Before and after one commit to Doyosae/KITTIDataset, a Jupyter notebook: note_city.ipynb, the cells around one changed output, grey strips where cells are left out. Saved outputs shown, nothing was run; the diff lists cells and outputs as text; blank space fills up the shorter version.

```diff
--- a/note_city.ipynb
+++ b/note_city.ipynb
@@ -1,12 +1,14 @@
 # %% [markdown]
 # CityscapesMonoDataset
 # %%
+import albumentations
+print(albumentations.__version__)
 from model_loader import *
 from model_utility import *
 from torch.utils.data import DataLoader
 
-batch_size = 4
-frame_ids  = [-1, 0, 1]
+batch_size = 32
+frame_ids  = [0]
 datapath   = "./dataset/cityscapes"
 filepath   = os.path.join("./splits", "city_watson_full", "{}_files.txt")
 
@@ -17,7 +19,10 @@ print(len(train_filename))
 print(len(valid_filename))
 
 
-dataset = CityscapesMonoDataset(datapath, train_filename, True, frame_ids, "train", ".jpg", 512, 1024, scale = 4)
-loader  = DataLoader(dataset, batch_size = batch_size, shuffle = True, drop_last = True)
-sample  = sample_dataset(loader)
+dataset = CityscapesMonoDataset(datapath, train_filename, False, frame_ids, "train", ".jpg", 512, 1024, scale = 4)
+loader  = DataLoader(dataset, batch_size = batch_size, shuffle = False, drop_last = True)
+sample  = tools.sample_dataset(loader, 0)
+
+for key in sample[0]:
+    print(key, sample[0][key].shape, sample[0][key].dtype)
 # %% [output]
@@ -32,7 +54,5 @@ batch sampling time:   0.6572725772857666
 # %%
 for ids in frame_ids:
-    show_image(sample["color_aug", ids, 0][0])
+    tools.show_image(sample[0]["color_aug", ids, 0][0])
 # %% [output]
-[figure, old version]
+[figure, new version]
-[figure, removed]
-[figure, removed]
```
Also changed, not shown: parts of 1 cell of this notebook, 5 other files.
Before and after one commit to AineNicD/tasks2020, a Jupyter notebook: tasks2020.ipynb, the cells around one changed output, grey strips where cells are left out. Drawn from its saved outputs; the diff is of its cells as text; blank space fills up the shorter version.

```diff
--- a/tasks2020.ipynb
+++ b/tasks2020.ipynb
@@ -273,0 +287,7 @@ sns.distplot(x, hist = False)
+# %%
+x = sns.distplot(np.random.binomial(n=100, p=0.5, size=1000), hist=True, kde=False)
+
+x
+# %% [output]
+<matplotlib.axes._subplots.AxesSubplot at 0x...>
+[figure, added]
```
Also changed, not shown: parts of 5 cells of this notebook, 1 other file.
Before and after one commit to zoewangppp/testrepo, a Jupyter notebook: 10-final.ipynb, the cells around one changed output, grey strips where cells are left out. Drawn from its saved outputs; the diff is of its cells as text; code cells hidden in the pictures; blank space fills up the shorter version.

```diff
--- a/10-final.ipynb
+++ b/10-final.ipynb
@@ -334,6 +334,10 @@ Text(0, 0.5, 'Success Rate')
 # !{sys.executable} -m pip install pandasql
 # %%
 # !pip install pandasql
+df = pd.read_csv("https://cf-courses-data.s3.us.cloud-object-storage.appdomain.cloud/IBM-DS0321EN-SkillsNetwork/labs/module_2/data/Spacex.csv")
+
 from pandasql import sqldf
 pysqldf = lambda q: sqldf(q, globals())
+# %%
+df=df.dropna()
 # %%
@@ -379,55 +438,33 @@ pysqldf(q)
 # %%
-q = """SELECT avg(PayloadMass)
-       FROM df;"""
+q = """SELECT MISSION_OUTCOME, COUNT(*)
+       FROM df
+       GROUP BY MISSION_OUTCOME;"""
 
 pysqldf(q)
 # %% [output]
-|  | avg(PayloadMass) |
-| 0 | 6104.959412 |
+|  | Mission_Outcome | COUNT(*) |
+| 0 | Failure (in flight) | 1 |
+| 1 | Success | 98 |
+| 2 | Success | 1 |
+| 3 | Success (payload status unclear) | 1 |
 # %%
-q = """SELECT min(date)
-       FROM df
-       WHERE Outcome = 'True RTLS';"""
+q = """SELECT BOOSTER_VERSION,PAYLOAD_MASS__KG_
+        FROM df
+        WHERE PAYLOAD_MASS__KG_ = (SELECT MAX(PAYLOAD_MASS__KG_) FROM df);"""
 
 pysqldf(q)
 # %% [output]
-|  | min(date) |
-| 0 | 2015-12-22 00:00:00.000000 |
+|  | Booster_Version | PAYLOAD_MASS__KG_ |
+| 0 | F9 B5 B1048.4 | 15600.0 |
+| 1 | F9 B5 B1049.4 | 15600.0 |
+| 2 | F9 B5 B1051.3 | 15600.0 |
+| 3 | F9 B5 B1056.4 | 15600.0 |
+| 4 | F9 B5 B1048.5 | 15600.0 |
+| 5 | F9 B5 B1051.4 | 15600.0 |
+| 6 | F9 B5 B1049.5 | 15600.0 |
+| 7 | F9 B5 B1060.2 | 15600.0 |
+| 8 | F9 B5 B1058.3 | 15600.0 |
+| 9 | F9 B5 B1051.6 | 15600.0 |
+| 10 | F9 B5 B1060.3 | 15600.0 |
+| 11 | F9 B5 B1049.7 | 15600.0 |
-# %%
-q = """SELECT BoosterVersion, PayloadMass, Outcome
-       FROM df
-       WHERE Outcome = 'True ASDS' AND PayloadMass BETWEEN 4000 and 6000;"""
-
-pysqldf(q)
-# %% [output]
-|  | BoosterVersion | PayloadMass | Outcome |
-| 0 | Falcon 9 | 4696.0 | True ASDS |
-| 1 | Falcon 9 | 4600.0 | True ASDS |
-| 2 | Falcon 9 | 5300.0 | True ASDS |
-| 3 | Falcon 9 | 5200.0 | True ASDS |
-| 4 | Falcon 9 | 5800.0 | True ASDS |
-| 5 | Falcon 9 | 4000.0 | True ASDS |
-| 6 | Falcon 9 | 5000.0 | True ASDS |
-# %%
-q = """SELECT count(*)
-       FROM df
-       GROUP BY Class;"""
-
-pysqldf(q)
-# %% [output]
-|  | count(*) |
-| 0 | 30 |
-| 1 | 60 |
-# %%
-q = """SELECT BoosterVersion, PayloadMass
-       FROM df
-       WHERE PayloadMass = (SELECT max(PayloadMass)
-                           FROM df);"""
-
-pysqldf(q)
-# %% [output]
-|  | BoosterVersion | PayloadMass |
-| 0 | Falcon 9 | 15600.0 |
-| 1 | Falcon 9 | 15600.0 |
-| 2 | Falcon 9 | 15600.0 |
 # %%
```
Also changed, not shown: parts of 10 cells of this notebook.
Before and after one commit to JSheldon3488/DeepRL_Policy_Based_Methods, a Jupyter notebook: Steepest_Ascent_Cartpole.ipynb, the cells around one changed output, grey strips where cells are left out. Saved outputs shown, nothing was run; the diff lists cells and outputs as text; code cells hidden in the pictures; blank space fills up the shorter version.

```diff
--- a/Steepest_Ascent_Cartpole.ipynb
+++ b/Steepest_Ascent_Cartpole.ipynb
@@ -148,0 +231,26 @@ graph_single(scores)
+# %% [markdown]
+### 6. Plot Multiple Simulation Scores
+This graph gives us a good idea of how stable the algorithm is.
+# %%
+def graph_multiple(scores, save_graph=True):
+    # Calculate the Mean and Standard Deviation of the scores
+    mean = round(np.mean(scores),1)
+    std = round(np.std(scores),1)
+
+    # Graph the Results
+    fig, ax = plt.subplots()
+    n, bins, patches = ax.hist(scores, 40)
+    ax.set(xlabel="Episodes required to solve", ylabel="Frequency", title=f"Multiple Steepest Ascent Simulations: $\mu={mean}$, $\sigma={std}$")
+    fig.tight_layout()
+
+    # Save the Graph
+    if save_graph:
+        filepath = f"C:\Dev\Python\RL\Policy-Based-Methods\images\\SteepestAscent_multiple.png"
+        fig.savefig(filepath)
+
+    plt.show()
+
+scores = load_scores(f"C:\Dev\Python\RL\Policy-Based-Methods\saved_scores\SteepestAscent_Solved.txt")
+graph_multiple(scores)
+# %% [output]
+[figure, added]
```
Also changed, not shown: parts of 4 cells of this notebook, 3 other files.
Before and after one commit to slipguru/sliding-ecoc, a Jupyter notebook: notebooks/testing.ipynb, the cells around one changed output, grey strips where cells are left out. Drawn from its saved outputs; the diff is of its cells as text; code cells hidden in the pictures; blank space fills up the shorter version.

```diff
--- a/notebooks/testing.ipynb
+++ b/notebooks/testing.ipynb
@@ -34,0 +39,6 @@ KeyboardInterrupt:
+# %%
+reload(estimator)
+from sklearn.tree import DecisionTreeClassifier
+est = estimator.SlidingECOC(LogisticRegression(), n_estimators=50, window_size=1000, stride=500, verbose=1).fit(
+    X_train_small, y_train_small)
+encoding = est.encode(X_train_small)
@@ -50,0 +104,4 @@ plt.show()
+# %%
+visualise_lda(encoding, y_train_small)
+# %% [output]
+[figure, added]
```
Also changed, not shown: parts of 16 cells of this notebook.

########################################

▸ What you are asked to do
Your answer should be the lines of the records that include the word "Success".

▸ Task solution
@@ -334,6 +334,10 @@ Text(0, 0.5, 'Success Rate')
+| 1 | Success | 98 |
+| 2 | Success | 1 |
+| 3 | Success (payload status unclear) | 1 |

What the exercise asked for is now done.